- EXERCISE DETAILS:
The expected output is the data below, character for character, without its pictures.

....................

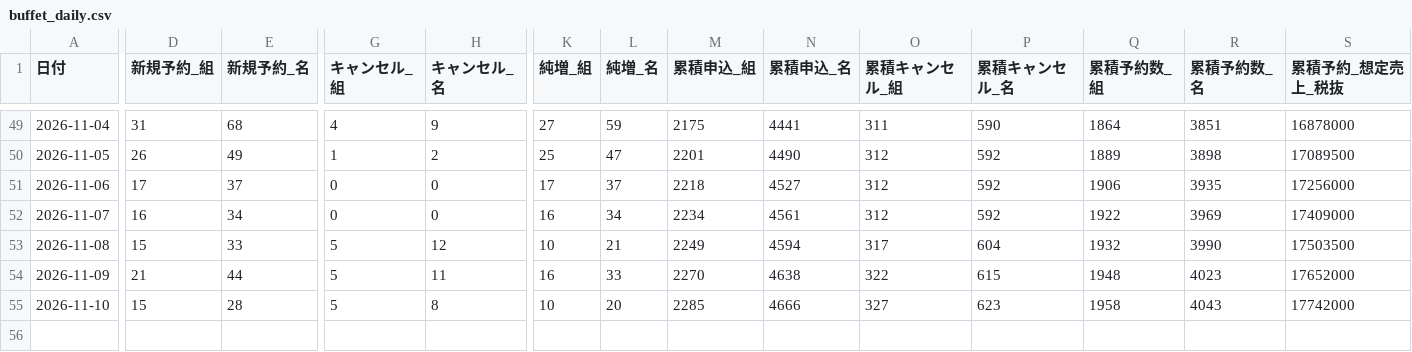
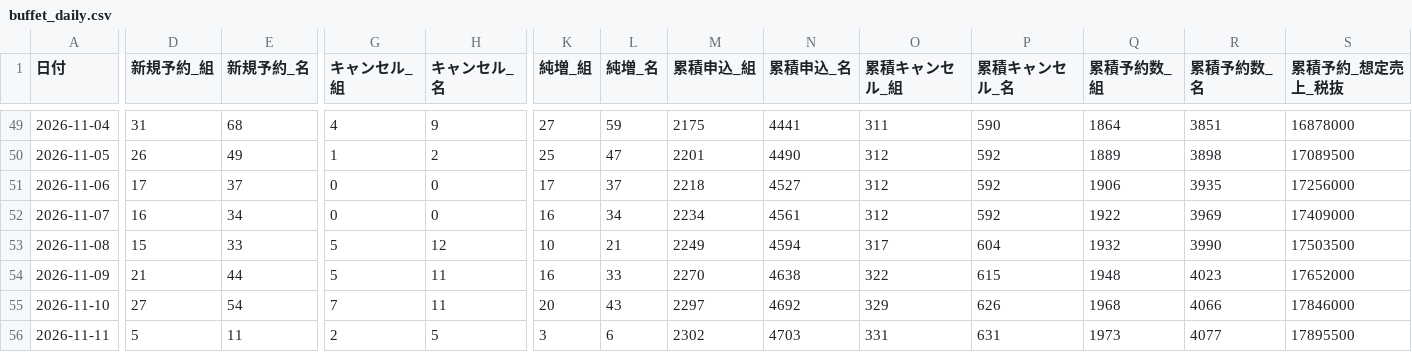
Before and after one commit to kazutakayanagisawa-svg/fruit-report, a CSV file: data/buffet_daily.csv, drawn as a sheet; only a part is shown, gaps mark what is left out; rows hold the shown columns only; the diff covers the shown part only; the diff names each change by its address in the sheet, - before the commit and + after, or states it on an @@ line.

```diff
--- a/data/buffet_daily.csv
+++ b/data/buffet_daily.csv
-D55 (新規予約_組): 15
+D55 (新規予約_組): 27
-E55 (新規予約_名): 28
+E55 (新規予約_名): 54
-G55 (キャンセル_組): 5
+G55 (キャンセル_組): 7
-H55 (キャンセル_名): 8
+H55 (キャンセル_名): 11
-K55 (純増_組): 10
+K55 (純増_組): 20
-L55 (純増_名): 20
+L55 (純増_名): 43
-M55 (累積申込_組): 2285
+M55 (累積申込_組): 2297
-N55 (累積申込_名): 4666
+N55 (累積申込_名): 4692
-O55 (累積キャンセル_組): 327
+O55 (累積キャンセル_組): 329
-P55 (累積キャンセル_名): 623
+P55 (累積キャンセル_名): 626
-Q55 (累積予約数_組): 1958
+Q55 (累積予約数_組): 1968
-R55 (累積予約数_名): 4043
+R55 (累積予約数_名): 4066
-S55 (累積予約_想定売上_税抜): 17742000
+S55 (累積予約_想定売上_税抜): 17846000
+row 56: 2026-11-11 | 5 | 11 | 2 | 5 | 3 | 6 | 2302 | 4703 | 331 | 631 | 1973 | 4077 | 17895500
```
Also changed, not shown: 13 edited cells elsewhere in this file, data/buffet_prev_month_compare.csv, data/intake_daily.csv, 6 other files.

....................

- SOLUTION TO THIS TASK:
Before and after one commit to kazutakayanagisawa-svg/fruit-report, a CSV file: data/buffet_daily.csv, drawn as a sheet; only a part is shown, gaps mark what is left out; rows hold the shown columns only; the diff covers the shown part only; the diff names each change by its address in the sheet, - before the commit and + after, or states it on an @@ line.

```diff
--- a/data/buffet_daily.csv
+++ b/data/buffet_daily.csv
-D55 (新規予約_組): 15
+D55 (新規予約_組): 27
-E55 (新規予約_名): 28
+E55 (新規予約_名): 54
-G55 (キャンセル_組): 5
+G55 (キャンセル_組): 7
-H55 (キャンセル_名): 8
+H55 (キャンセル_名): 11
-K55 (純増_組): 10
+K55 (純増_組): 20
-L55 (純増_名): 20
+L55 (純増_名): 43
-M55 (累積申込_組): 2285
+M55 (累積申込_組): 2297
-N55 (累積申込_名): 4666
+N55 (累積申込_名): 4692
-O55 (累積キャンセル_組): 327
+O55 (累積キャンセル_組): 329
-P55 (累積キャンセル_名): 623
+P55 (累積キャンセル_名): 626
-Q55 (累積予約数_組): 1958
+Q55 (累積予約数_組): 1968
-R55 (累積予約数_名): 4043
+R55 (累積予約数_名): 4066
-S55 (累積予約_想定売上_税抜): 17742000
+S55 (累積予約_想定売上_税抜): 17846000
+row 56: 2026-11-11 | 5 | 11 | 2 | 5 | 3 | 6 | 2302 | 4703 | 331 | 631 | 1973 | 4077 | 17895500
```
Also changed, not shown: 13 edited cells elsewhere in this file, data/buffet_prev_month_compare.csv, data/intake_daily.csv, 6 other files.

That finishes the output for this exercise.